99% of customers are very reasonable and wouldn’t dare do anything that might harm your marquee or endanger the people inside, as with a lot of things you have to take as many precautions as possible to prevent that remaining 1%. Informing customers of the painfully obvious do’s, don’t’s and liabilities is an unfortunate necessary, preferably with a paper trail proving such.

Thanks for reading. Bit of a negative post this week wasn’t it? I’ll try and post a cheerier one next time!

Spencer

Getting stuck on site

Tuesday, July 3rd, 2012

The most common cause of customers falling out with a supplier is getting stuck on site and ruining their grass. I’m hearing lots of stories along these lines with the recent poor weather so it’s not just restricted to Winter.

This really comes down to planning beforehand – driving on wet grass is always going to be risky with vehicles (vans & lorries) that are not renowned for their off-roading abilities.

  • Don’t take any chances, if it looks like it might be muddy then walk it however far it needs walking. Paying everyone an extra hour or two will be cheaper than having a lawn professionally repaired.
  • If you are going to drive on the grass then take the (driest) widest route possible, obviously avoid driving in front of the marquee.
  • Customers will be far more prescious about their grass before an event than after so it might be you can drive to the marquee on the take down – just keep in mind getting on site with an empty van is a different ball game to getting one off-site with a marquee loaded
  • Make sure any subcontractors (furniture, toilet or generator suppliers) are pre-warned before they get on site. Spending an extra day carrying all of a marquee across a lawn only to have the furniture suppliers tear up the lawn was a particular highlight of my marquee hiring career!
  • Don’t assume the ground will be in the same condition when you price a job to when it comes to erecting the marquee months later.
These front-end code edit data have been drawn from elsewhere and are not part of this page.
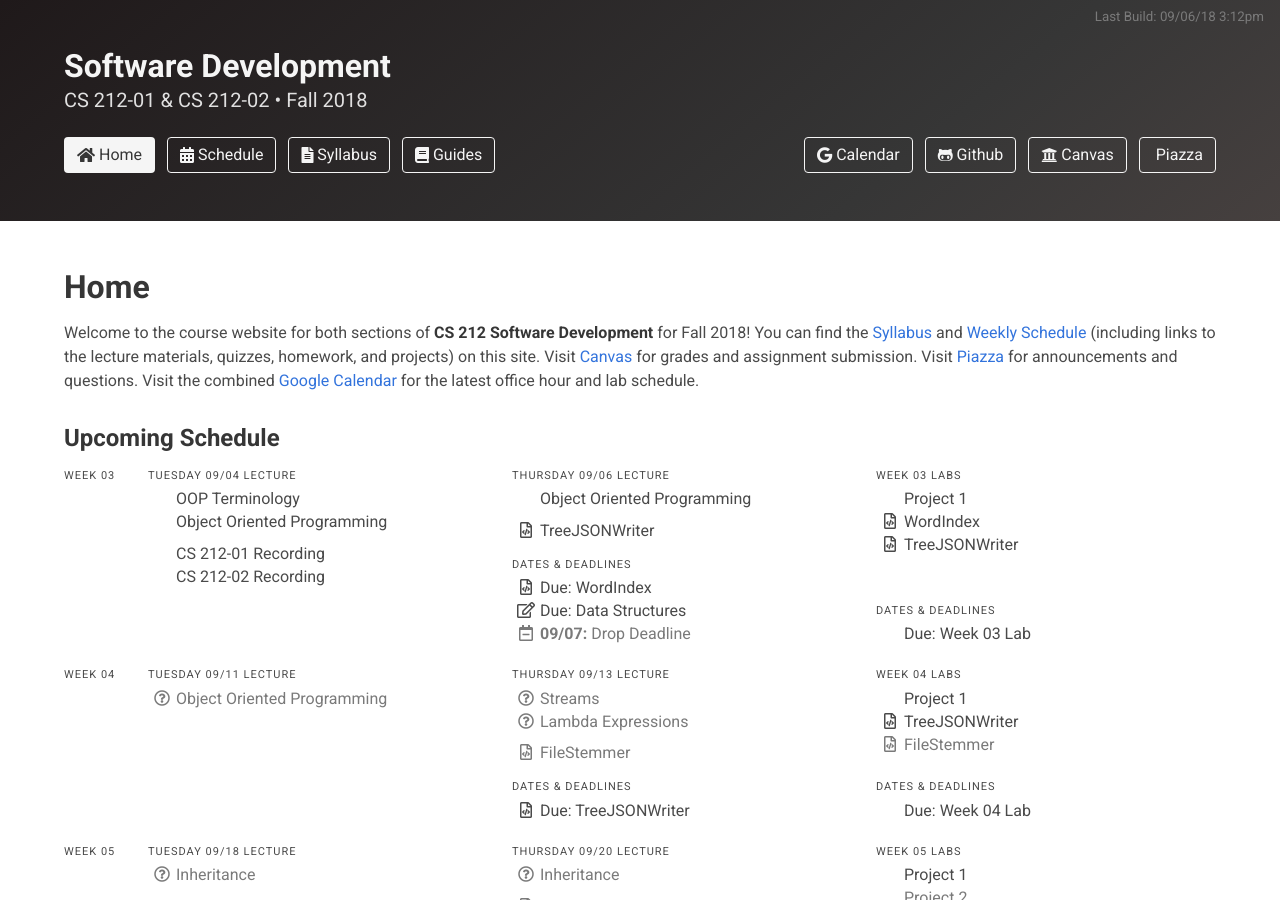
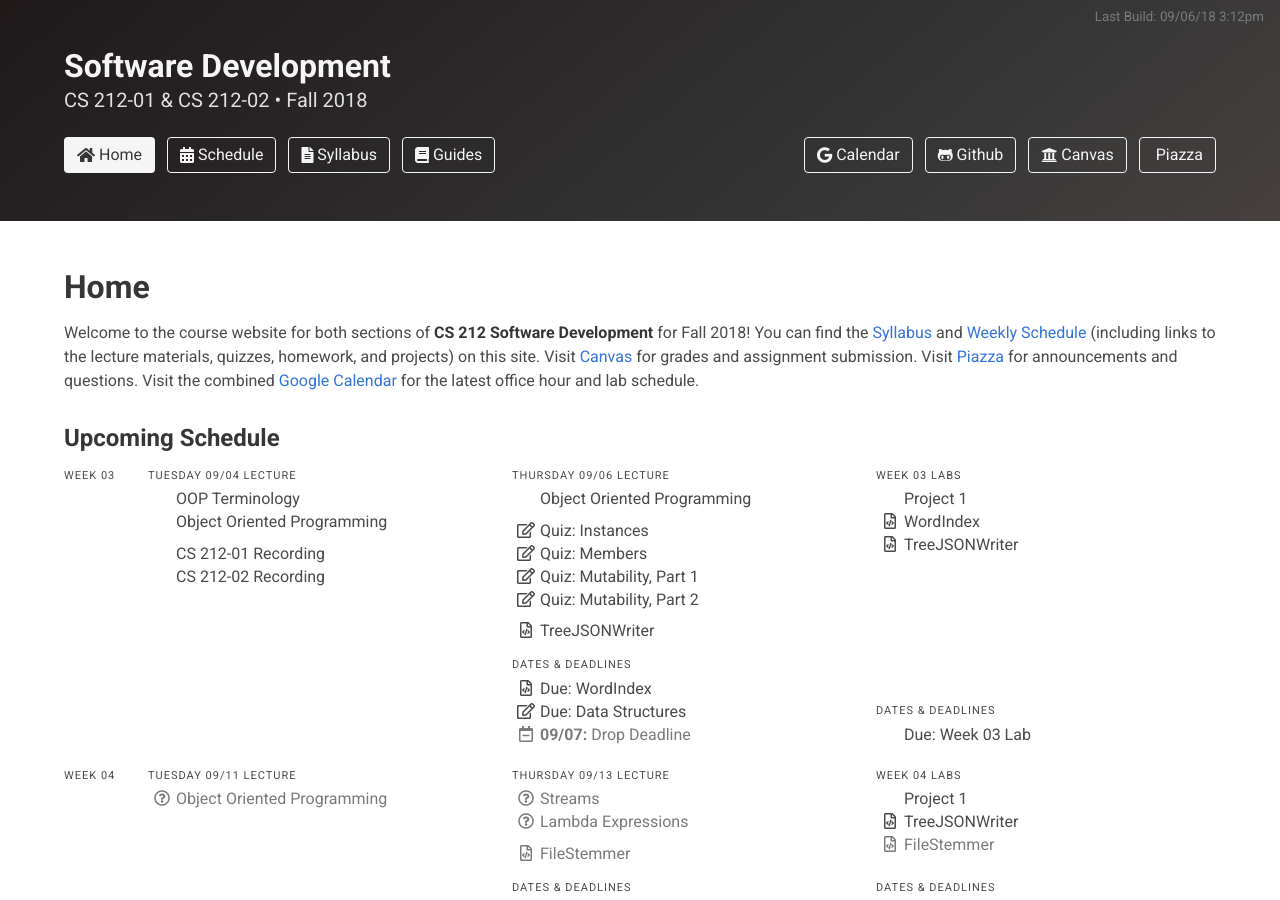
Before and after one commit to usf-cs212-fall2018/usf-cs212-fall2018.github.io, a Jekyll site: the page built from index.html, in a window 1280 px wide and 900 px high. Built offline with Jekyll 4.4.1, drawn with Linux system fonts in a browser that asks for light colours; nearby versions of some CDN libraries.

Commit message:
Adding quiz links.

```diff
--- a/_data/schedule.yml
+++ b/_data/schedule.yml
@@ -139,6 +139,19 @@
       - text: 'Object Oriented Programming'
         link: 'https://github.com/usf-cs212-fall2018/lectures/tree/master/OOP%20Principles'
         icon: 'far fa-code'
+      - text: 'Quiz: Instances'
+        link: 'https://usfca.instructure.com/courses/1579367/quizzes/2330550'
+        icon: 'far fa-edit'
+        bump: true
+      - text: 'Quiz: Members'
+        link: 'https://usfca.instructure.com/courses/1579367/quizzes/2330552'
+        icon: 'far fa-edit'
+      - text: 'Quiz: Mutability, Part 1'
+        link: 'https://usfca.instructure.com/courses/1579367/quizzes/2330548'
+        icon: 'far fa-edit'
+      - text: 'Quiz: Mutability, Part 2'
+        link: 'https://usfca.instructure.com/courses/1579367/quizzes/2330542'
+        icon: 'far fa-edit'
       - text: 'TreeJSONWriter'
         link: 'https://usfca.instructure.com/courses/1579367/assignments/6779416'
         icon: 'far fa-file-code'
```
Thanks for reading – first mention of The Showmans Show on 17th & 18th October, put it in your diary.

Spencer